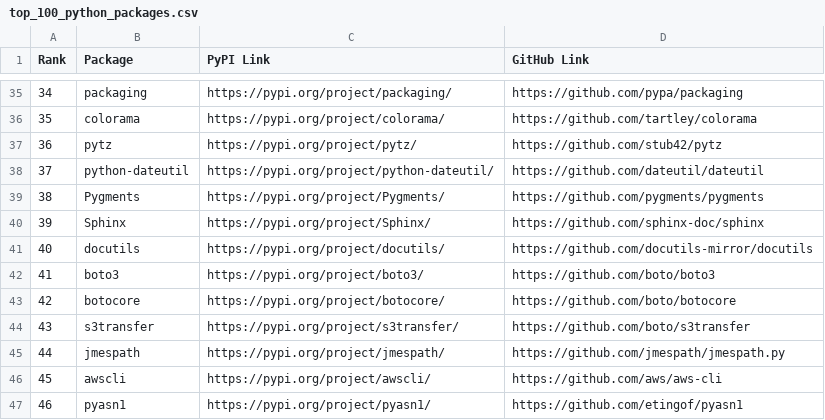
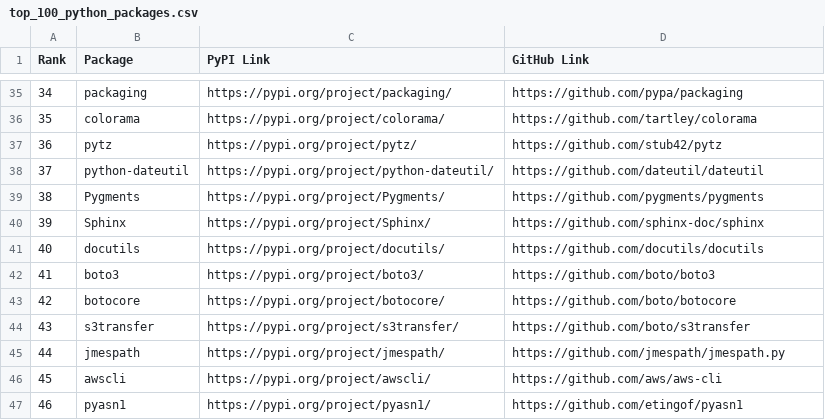
Before and after one commit to denisG99/ATCNS-Supply-Chain-Attack, a CSV file: top_100_python_packages.csv, drawn as a sheet; only a part is shown, gaps mark what is left out.

Commit message:
fix repo link

```diff
--- a/top_100_python_packages.csv
+++ b/top_100_python_packages.csv
@@ -40,3 +40,3 @@ Rank,Package,PyPI Link,GitHub Link
 39,Sphinx,https://pypi.org/project/Sphinx/,https://github.com/sphinx-doc/sphinx
-40,docutils,https://pypi.org/project/docutils/,https://github.com/docutils-mirror/docutils
+40,docutils,https://pypi.org/project/docutils/,https://github.com/docutils/docutils
 41,boto3,https://pypi.org/project/boto3/,https://github.com/boto/boto3
```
__________________________________________________
Task details: Quote each line of the listing exactly, but leave the pictures out.

Answer space:
Before and after one commit to denisG99/ATCNS-Supply-Chain-Attack, a CSV file: top_100_python_packages.csv, drawn as a sheet; only a part is shown, gaps mark what is left out.

Commit message:
fix repo link

```diff
--- a/top_100_python_packages.csv
+++ b/top_100_python_packages.csv
@@ -40,3 +40,3 @@ Rank,Package,PyPI Link,GitHub Link
 39,Sphinx,https://pypi.org/project/Sphinx/,https://github.com/sphinx-doc/sphinx
-40,docutils,https://pypi.org/project/docutils/,https://github.com/docutils-mirror/docutils
+40,docutils,https://pypi.org/project/docutils/,https://github.com/docutils/docutils
 41,boto3,https://pypi.org/project/boto3/,https://github.com/boto/boto3
```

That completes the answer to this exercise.